Lastly, Brown elaborated on his work with collage, which he uses as a conceptual tool for world-making. He was inspired by Chris Marker and specifically LA JETEE (1962), connecting his work with the film’s theme of time as being malleable. The use of still images within film combined the stillness of architecture with moving images. He concluded his talk by presenting preliminary results of his work in Berlin. Brown has taken thousands of detail shots of architectural elements that he will recompose with extracts of an essay by Daniel Libeskind. The idea is to create a short film that aims at constructing an architectural story while reflecting on cinema as a collage in time.

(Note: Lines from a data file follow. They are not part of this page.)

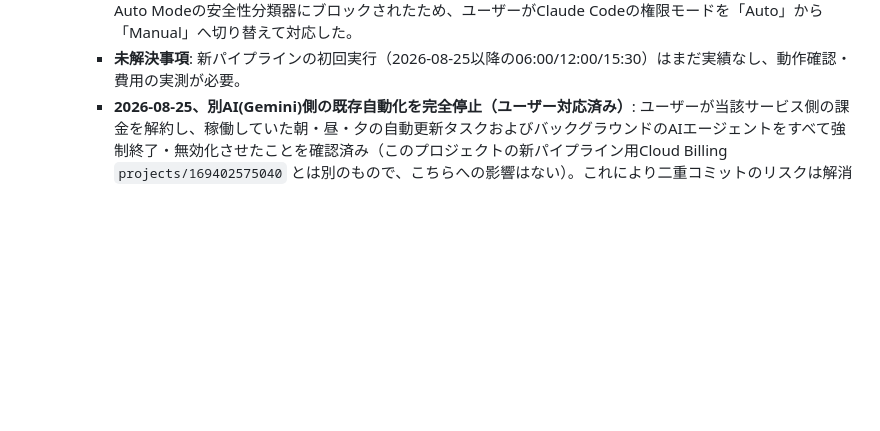
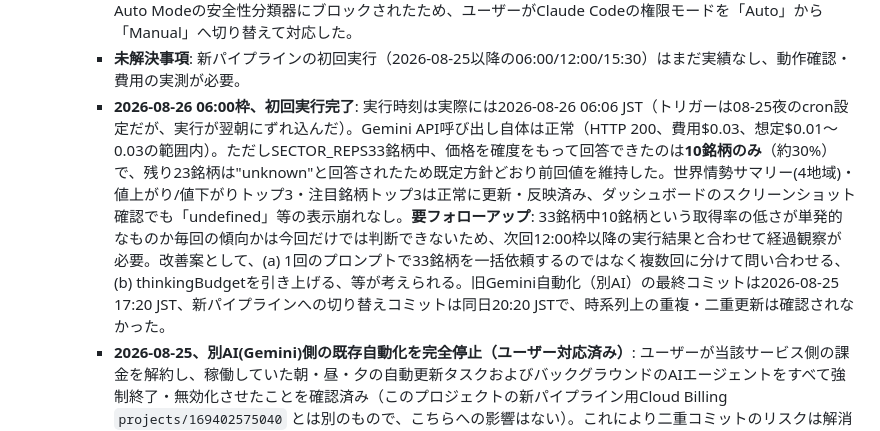
Before and after one commit to ChemGraffiti/japan-equity-watchlist, a Markdown page: CLAUDE.md, the part around the change. GitHub-like rendering; blank space fills up the shorter version.

Commit message:
Record first live run results of the new Gemini API pipeline
10 of 33 sector-rep tickers returned confirmed prices; documents the
low hit rate as a follow-up item alongside cost/timing observations.

Co-Authored-By: Claude Sonnet 5 <noreply@anthropic.com>
Claude-Session: https://claude.ai/code/session_018VcrmHei8TdaeaUpRBjtwj

```diff
--- a/CLAUDE.md
+++ b/CLAUDE.md
@@ -84,6 +84,7 @@ Any cited data, articles, or literature must always be presented with a link or
     - **コスト管理**: 実測ベースで1回あたり$0.01〜0.05程度、月90回実行で概算$2〜5（thinkingBudget未設定だと1回$0.04超・上限3072付近だと$0.01程度に収まることをテスト済み）。各実行が`Stock_Dashboard_Data`フォルダに`gemini_cost_{date}_{run}.json`としてトークン数・費用を記録し、**当月累計が$10を超えたら自動的に処理を停止**（`PIPELINE_STATUS.md`に`paused:true`を書き込み、以降の実行はGemini APIを呼ばずスキップ）し、Gmail下書き（送信はしない）でユーザーに確認を仰ぐ設計にした。1回の実行費用が$0.20を超える異常値の場合も同様にGmail下書きで警告する。
     - **Auto Mode解除の経緯**: RemoteTriggerの更新（APIキーを含む設定変更）とダッシュボードの直接編集がAuto Modeの安全性分類器にブロックされたため、ユーザーがClaude Codeの権限モードを「Auto」から「Manual」へ切り替えて対応した。
     - **未解決事項**: 新パイプラインの初回実行（2026-08-25以降の06:00/12:00/15:30）はまだ実績なし、動作確認・費用の実測が必要。
+    - **2026-08-26 06:00枠、初回実行完了**: 実行時刻は実際には2026-08-26 06:06 JST（トリガーは08-25夜のcron設定だが、実行が翌朝にずれ込んだ）。Gemini API呼び出し自体は正常（HTTP 200、費用$0.03、想定$0.01〜0.03の範囲内）。ただしSECTOR_REPS33銘柄中、価格を確度をもって回答できたのは**10銘柄のみ**（約30%）で、残り23銘柄は"unknown"と回答されたため既定方針どおり前回値を維持した。世界情勢サマリー(4地域)・値上がり/値下がりトップ3・注目銘柄トップ3は正常に更新・反映済み、ダッシュボードのスクリーンショット確認でも「undefined」等の表示崩れなし。**要フォローアップ**: 33銘柄中10銘柄という取得率の低さが単発的なものか毎回の傾向かは今回だけでは判断できないため、次回12:00枠以降の実行結果と合わせて経過観察が必要。改善案として、(a) 1回のプロンプトで33銘柄を一括依頼するのではなく複数回に分けて問い合わせる、(b) thinkingBudgetを引き上げる、等が考えられる。旧Gemini自動化（別AI）の最終コミットは2026-08-25 17:20 JST、新パイプラインへの切り替えコミットは同日20:20 JSTで、時系列上の重複・二重更新は確認されなかった。
     - **2026-08-25、別AI(Gemini)側の既存自動化を完全停止（ユーザー対応済み）**: ユーザーが当該サービス側の課金を解約し、稼働していた朝・昼・夕の自動更新タスクおよびバックグラウンドのAIエージェントをすべて強制終了・無効化させたことを確認済み（このプロジェクトの新パイプライン用Cloud Billing `projects/169402575040` とは別のもので、こちらへの影響はない）。これにより二重コミットのリスクは解消し、上記3トリガーが唯一の更新経路になった。
     - **2026-08-25、世界情勢サマリー＋業界別ヒートマップを別のGoogle Driveフォルダにもmd形式で保存するステップを追加（ユーザー指示）**: 3トリガーそれぞれの「ステップ2.5」として、`response.json`の`world`（世界情勢4地域）と`stocks`（33銘柄）から生成した「世界情勢サマリーと業界別ヒートマップ」mdを、フォルダID`1XZnDkBGkga7jZFb-cNRgS07IE-3HrmUw`（"Nagai"フォルダ、AI協同プロジェクト内、以前ヒートマップテンプレートを試作した場所と同じ）に`世界情勢サマリーとヒートマップ_{yyyyMMdd}_{run}.md`として保存する。業界ヒートマップは33銘柄を11業種にグルーピングした`chg_pct`の単純平均。業種名の末尾に「更新」等の文字列を連結しないよう明記済み（このフォルダに以前あった別AI製のサンプルファイルで実際に発生していたバグの再発防止）。
 - **ルーティーンは1日2本**（いずれもSonnet 5で実行、Opusではない。**2026-08-17時点で両方停止中、上記参照**）:
```
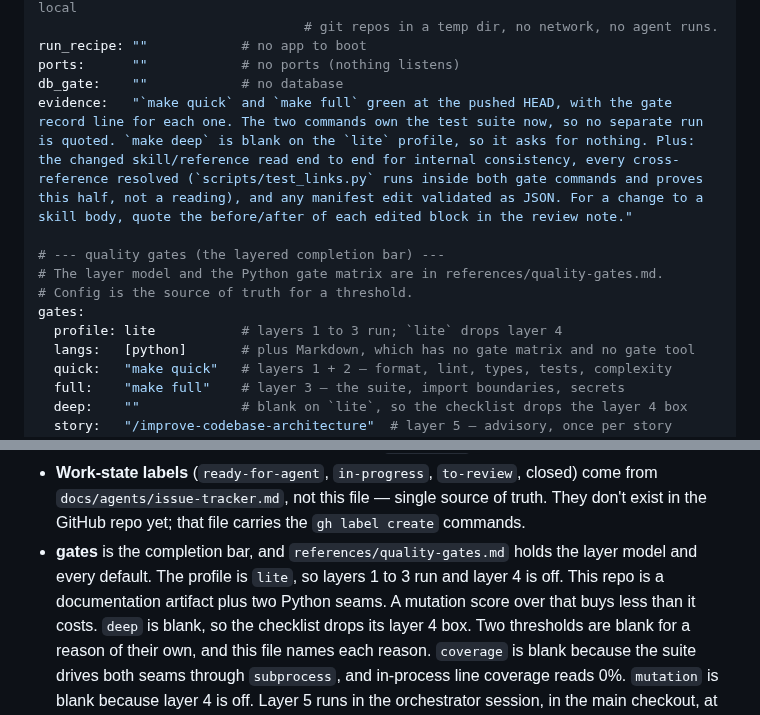
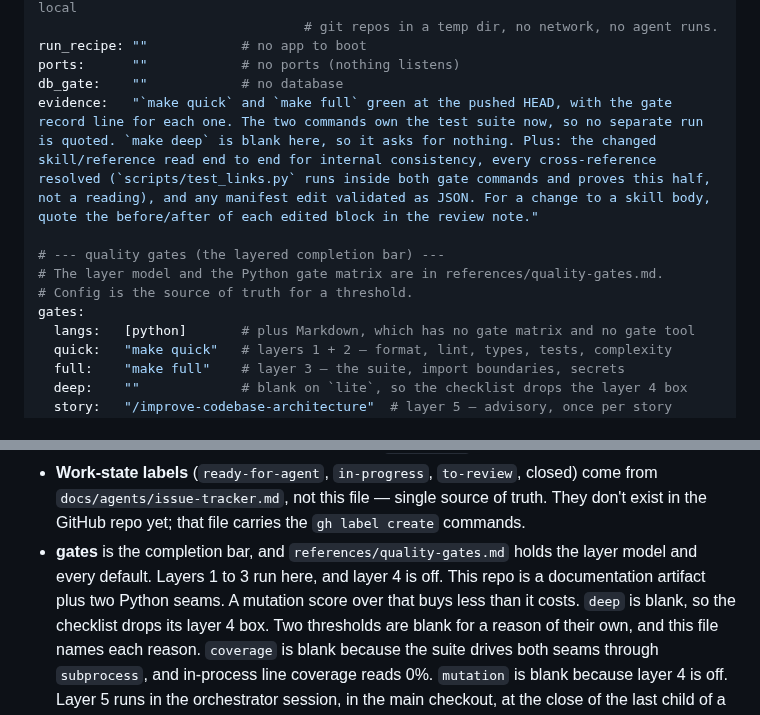
Before and after one commit to wagnersza/orchestrator-skills, a Markdown page: docs/agents/orchestrator.md, 2 parts joined by grey strips. Drawn GitHub-style.

Commit message:
Drop the dead gates.profile field, so the config stops naming a concept 1.0.0 deleted (#345)
* docs: drop the dead gates.profile field from the config and its two notes

Version 1.0.0 removed `profile` from the config template and from
`references/quality-gates.md`, so the field this repo's own config carried
reached no reader. The two prose lines that named the `lite` profile now name
the fact that does the work: `gates.deep` is blank, so layer 4 is off.

`orchestrator/references/hooks.md` still names the profile in its own prose.
That is a shipped reference file rather than this repo's config, so it takes a
work item of its own.

Co-Authored-By: Claude Opus 5 (1M context) <noreply@anthropic.com>

* docs: drop the last `lite` profile mention from the evidence bar

The merge of main brought the `evidence` string back with the phrase this branch
had not reached yet. `make deep` is blank in this repo, and the field that named
a profile is gone, so the string now names the blank field alone.

Co-Authored-By: Claude Opus 5 (1M context) <noreply@anthropic.com>

---------

Co-authored-by: Claude Opus 5 (1M context) <noreply@anthropic.com>

```diff
--- a/docs/agents/orchestrator.md
+++ b/docs/agents/orchestrator.md
@@ -63,13 +63,12 @@ setup_cmd:  "python3 --version"   # stdlib-only test suite; nothing to install i
 run_recipe: ""            # no app to boot
 ports:      ""            # no ports (nothing listens)
 db_gate:    ""            # no database
-evidence:   "`make quick` and `make full` green at the pushed HEAD, with the gate record line for each one. The two commands own the test suite now, so no separate run is quoted. `make deep` is blank on the `lite` profile, so it asks for nothing. Plus: the changed skill/reference read end to end for internal consistency, every cross-reference resolved (`scripts/test_links.py` runs inside both gate commands and proves this half, not a reading), and any manifest edit validated as JSON. For a change to a skill body, quote the before/after of each edited block in the review note."
+evidence:   "`make quick` and `make full` green at the pushed HEAD, with the gate record line for each one. The two commands own the test suite now, so no separate run is quoted. `make deep` is blank here, so it asks for nothing. Plus: the changed skill/reference read end to end for internal consistency, every cross-reference resolved (`scripts/test_links.py` runs inside both gate commands and proves this half, not a reading), and any manifest edit validated as JSON. For a change to a skill body, quote the before/after of each edited block in the review note."
 
 # --- quality gates (the layered completion bar) ---
 # The layer model and the Python gate matrix are in references/quality-gates.md.
 # Config is the source of truth for a threshold.
 gates:
-  profile: lite           # layers 1 to 3 run; `lite` drops layer 4
   langs:   [python]       # plus Markdown, which has no gate matrix and no gate tool
   quick:   "make quick"   # layers 1 + 2 — format, lint, types, tests, complexity
   full:    "make full"    # layer 3 — the suite, import boundaries, secrets
@@ -142,8 +141,8 @@ gates:
   They don't exist in the GitHub repo yet; that file carries the `gh label create`
   commands.
 - **gates** is the completion bar, and `references/quality-gates.md` holds the layer
-  model and every default. The profile is `lite`, so layers 1 to 3 run and layer 4 is
-  off. This repo is a documentation artifact plus two Python seams. A mutation score
+  model and every default. Layers 1 to 3 run here, and layer 4 is off. This repo is a
+  documentation artifact plus two Python seams. A mutation score
   over that buys less than it costs. `deep` is blank, so the checklist drops its
   layer 4 box. Two thresholds are blank for a reason of their own, and this file
   names each reason. `coverage` is blank because the suite drives both seams through
```
Also changed, not shown: CLAUDE.md (+1 -1 lines).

Steffen Hven's presentation "Atmospheric Architectures and the Medium of Perception" aimed at providing a conceptual clarification of cinematic atmospheres. Following Hven, cinema is an architectural medium involved in the arrangement of affect. He explained how the various expressive means such as soundscape, temporality, or light come together in the cinematic world as an affective ecology creating a particular atmosphere. Cinema is thus architecturally designed to manage and guide our emotions, moods, and affective responses, with atmospheres entangled in the cinematic experience. Hven underlined the symbiotic relationship between the environment and the organism's embodied meaning-making. The concept thus challenges binary thinking that has become prevalent in modern film studies and its textual approach. However, a consistent framework for the study of cinematic atmosphere is still missing. Hven then gave a short overview of contemporary research on the subject, which describes atmosphere as an affectively charged space, and as the mediator between subject and world, internal and external, cognitive and affective.
With regard to philosophers Hermann Schmitz and Gernot Böhme, Hven proceeded to point out the crucial differences between mood and atmosphere. As mood stands in close relation to the individual, it downplays the environmental aspect of cinematic experience. However, the notion of atmosphere addresses how the environment has been configured and organized for the purpose of eliciting certain affective states.
This led Hven to the mediated nature of cinematic atmospheres. He identified transparency as one necessary condition for media, in the sense that a medium must make way for the illusion of immediacy. The spectator is immersed in the diegesis, with the medium enabling the conveyance of meaning through its disintegration. In the concluding section, Hven pointed out how audiovisual images have become internalized so that they are a natural part of our reality. Our perception of the notion of the Anthropocene relies on this audiovisual imagery.
The first part of this workshop, focusing on "Earth, World, and Cinematic Thinking," can be found here.